In what are essentially laws about laws, we come to laws about fruit trees in chapter 20. The Torah tells us that when we engage in a war against a city and it takes a long time to capture it, we must not destroy the trees. When there are trees left over after a war, we can eat from them, but must preserve them.

Why do we bother saving vegetation in this way? It’s partly symbolic. The Torah is filled with the eternal hope that life renews itself and that while war might be happening right now, there will be a future without it. The Torah demands that we maintain a vision of a bright future even in the darkness of the present.

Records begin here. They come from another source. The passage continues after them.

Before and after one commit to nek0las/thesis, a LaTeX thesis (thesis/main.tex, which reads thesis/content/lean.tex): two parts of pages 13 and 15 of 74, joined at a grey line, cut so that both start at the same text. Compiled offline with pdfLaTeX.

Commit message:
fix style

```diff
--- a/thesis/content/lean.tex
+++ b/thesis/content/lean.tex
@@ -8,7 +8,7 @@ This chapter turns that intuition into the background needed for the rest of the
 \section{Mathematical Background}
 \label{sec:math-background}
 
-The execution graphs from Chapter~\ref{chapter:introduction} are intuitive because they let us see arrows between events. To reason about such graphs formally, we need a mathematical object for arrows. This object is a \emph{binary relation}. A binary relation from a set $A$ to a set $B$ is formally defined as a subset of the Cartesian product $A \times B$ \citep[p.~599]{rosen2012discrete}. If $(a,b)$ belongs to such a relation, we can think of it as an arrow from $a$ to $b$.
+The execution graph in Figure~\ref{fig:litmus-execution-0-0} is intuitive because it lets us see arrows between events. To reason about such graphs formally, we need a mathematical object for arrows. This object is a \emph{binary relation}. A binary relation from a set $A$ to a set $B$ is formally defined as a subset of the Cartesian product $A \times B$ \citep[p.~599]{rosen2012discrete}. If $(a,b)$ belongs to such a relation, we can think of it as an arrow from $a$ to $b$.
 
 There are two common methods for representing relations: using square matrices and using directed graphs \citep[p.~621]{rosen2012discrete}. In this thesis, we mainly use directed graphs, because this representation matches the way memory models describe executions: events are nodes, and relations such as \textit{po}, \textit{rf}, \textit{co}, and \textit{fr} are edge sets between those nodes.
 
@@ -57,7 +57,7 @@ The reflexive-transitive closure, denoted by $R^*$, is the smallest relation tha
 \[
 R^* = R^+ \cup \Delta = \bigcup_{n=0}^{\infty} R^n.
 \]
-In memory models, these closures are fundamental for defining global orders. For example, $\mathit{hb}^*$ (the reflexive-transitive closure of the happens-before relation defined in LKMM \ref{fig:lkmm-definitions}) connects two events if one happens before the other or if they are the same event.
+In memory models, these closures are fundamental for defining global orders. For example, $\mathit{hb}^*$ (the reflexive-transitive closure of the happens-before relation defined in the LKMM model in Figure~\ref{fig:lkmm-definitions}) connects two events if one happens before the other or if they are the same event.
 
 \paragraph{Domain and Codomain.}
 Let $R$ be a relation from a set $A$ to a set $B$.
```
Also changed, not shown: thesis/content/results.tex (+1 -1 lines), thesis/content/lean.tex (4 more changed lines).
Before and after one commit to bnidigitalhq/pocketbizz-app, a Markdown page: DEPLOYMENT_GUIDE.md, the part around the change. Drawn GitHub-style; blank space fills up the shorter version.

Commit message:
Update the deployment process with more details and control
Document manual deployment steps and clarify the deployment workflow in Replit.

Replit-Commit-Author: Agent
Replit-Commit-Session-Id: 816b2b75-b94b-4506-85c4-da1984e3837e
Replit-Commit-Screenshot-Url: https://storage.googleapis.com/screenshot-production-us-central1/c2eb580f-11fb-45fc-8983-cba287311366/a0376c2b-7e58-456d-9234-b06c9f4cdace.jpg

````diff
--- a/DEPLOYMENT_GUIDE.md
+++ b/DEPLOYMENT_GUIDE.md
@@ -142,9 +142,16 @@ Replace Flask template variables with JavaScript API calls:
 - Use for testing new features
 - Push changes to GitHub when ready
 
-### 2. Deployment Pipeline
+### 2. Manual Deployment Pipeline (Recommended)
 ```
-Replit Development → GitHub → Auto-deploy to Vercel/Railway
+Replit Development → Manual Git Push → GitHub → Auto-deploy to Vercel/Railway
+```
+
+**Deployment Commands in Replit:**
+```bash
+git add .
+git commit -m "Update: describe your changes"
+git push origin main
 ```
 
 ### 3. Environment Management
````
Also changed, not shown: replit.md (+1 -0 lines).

We are the custodians of the earth, but not the outright owners, and as such, we owe it to the future inhabitants to maintain and care for what we have today.

This applies to Judaism as well. As an inheritor of a tradition that existed well before I came into being and one that I hope to pass on for more generations, I know it is my sacred duty to protect and conserve it so that it is still recognizable many years from now.

The Company You Keep – Parshat Re’eh 5780

Life as a rabbi can be hard. Life as a parent can be hard. Life as a woman can be hard. Put them all together, and it makes for a fairly challenging journey at times. 

While this is my personal combination of life experiences and identities, we all have some combination of struggles and challenges we’re facing at any given moment. There are times for all of us when our particular combination makes balancing everything more difficult. Like everyone, I have good days and bad days, and, like everyone, it never fails that when I’m struggling with something in one aspect of my life, other aspects are affected too. Why is it that work always seems to escalate when my children are at their neediest?

It’s in these moments – when everything piles up at once – that I’m grateful for my “village.” My village is a tight-knit circle of friends who have similar life combinations and understand exactly what it’s like to be where I am. Most are working mothers, and some are rabbis too. This village of women is present for me at my highest of highs, and they let me sit in a puddle of tears in their offices (or virtually now) when I don’t think life can get any worse. They support me through 3 a.m. text messaging sessions and playdates where we try to hide from the kids. They cut out shapes for programs I lead because I can’t do it, and they entertain my children when I’m on my last nerve. This village is the best company I could imagine keeping.

My village does this for me because they know I do it for them. It’s important that we hold each other up; we never tear each other down or criticize (unless we’ve been asked). We don’t judge the messy kitchen, the unwashed hair, or the kid wearing a tank top in the fall. We commiserate and collaborate. Each of us is the village, and the village is us.

In our Torah portion this week, Parshat Re’eh, we learn of the importance of having this type of village to surround you. In our parshah we learn about the blessings and curses that will come with observance (or lack thereof) of the mitzvot we’re given. We receive some final warnings about following the laws against idolatry, laws for keeping kosher, and the importance of treating each other as equals. Finally, we receive some more information on our three pilgrimage festivals. 

As God is listing these rules, a curious section of text about living with idolaters stands out. The text states that all living in the town of idolaters shall be put to the sword. Is this saying that if you live amongst idolaters, even if you yourself are not one, you will be put to death? Again, the village is a representation of you, both positive and negative. 

Whether it’s the beginning of a new nation or a parent teaching a child or a reminder to ourselves about our own friends, the lesson is clear: the company you keep is who you become, for better or worse. How does your village help you be the best version of yourself?